Pão de Queijo (“bread of cheese” in Portuguese) is a gluten-free cheese bread, originally from Brazil. It is usually served in snack-sized bread balls, and is eaten at breakfast with coffee or as a side snack. The bread itself is based on cassava flour instead of wheat flour.
Cassava, also known as “yuca” in Spanish (not to be confused with the yucca plant), is a root of a plant. When cassava is dried and ground up into a powder or pearls, it is called tapioca. A chewy cassava-based bread is a nice change of pace during Passover when bread-stuffs can be heavy and crumbly.
Brazilian cheese balls may contain a number of cheeses. One traditional Hispanic cheese that is sometimes available kosher is Queso Blanco or Queso Fresco. This fresh, bright white cow’s milk cheese works as a mild table cheese for its milky flavor, but it is also used “para freir” (for frying). It melts, yet maintains its shape, meaning it doesn’t run or separate under heat. Cacique’s Queso Blanco is certified kosher dairy by Rabbi Yisroel Kelemer of Three Line K Kosher in Beverly Hils, CA.
Some recipes for Pão de Queijo call for feta, Monterey Jack, mozzarella or parmesan, all readily available in a kosher format.
When I worked at Pomegranate kosher specialty supermarket in Brooklyn (Midwood) a few years ago, we sold kosher for Passover Cheese N’ Rolls, made by Kessem. They were cholov yisroel with certification under Arugas Habasham. Cheese N’ Rolls are sold online at www.allfreshkosher.com. I hope to see them in the Passover section in stores as well.

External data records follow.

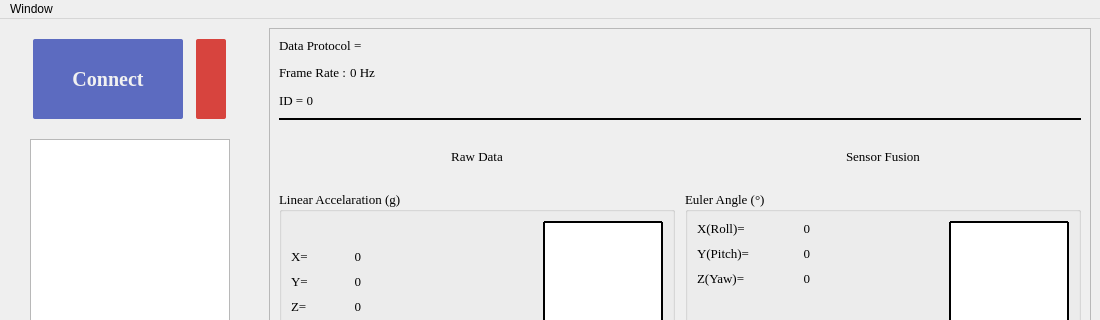
First picture: the form in CHCenter/baseform.ui, repository dongFangTuring/CHCenter, before the edit; both pictures show x 0 to 1100 and y 0 to 320 of the 1100 by 800 pixel window.
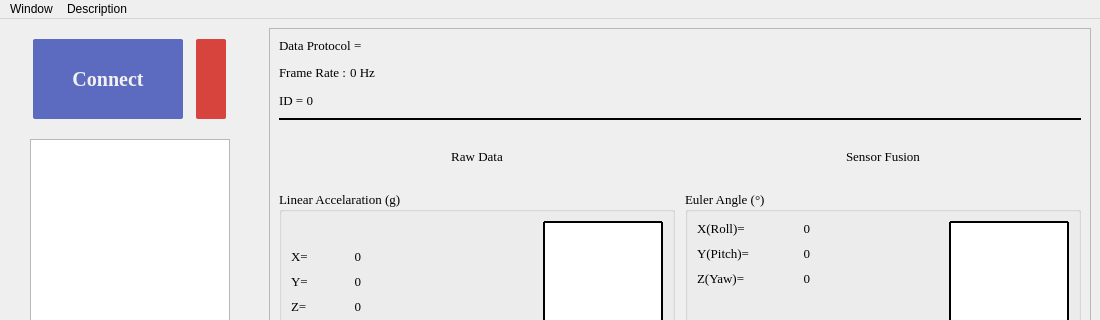
Second picture: the form after the edit. Icons and pictures are not drawn.

Patch:
```diff
--- a/CHCenter/baseform.ui
+++ b/CHCenter/baseform.ui
@@ -1755,7 +1755,7 @@
      <x>0</x>
      <y>0</y>
      <width>1100</width>
-     <height>34</height>
+     <height>26</height>
     </rect>
    </property>
    <widget class="QMenu" name="menuWindow">
@@ -1773,7 +1773,15 @@
     <addaction name="menuLanguage"/>
     <addaction name="actionExit"/>
    </widget>
+   <widget class="QMenu" name="menuDescription">
+    <property name="title">
+     <string>Description</string>
+    </property>
+    <addaction name="actionFAQ"/>
+    <addaction name="actionAbout"/>
+   </widget>
    <addaction name="menuWindow"/>
+   <addaction name="menuDescription"/>
   </widget>
   <widget class="QStatusBar" name="statusbar">
    <property name="sizePolicy">
```
Left out of the diff: 18 changed lines with no effect on the pictures.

Stacy Viera, a food photographer, offers a Passover cheese bread recipe which uses either mozzarella or parmesan: http://jewishfoodexperience.com/recipes/pao-de-queijo/
The Cheese Mistress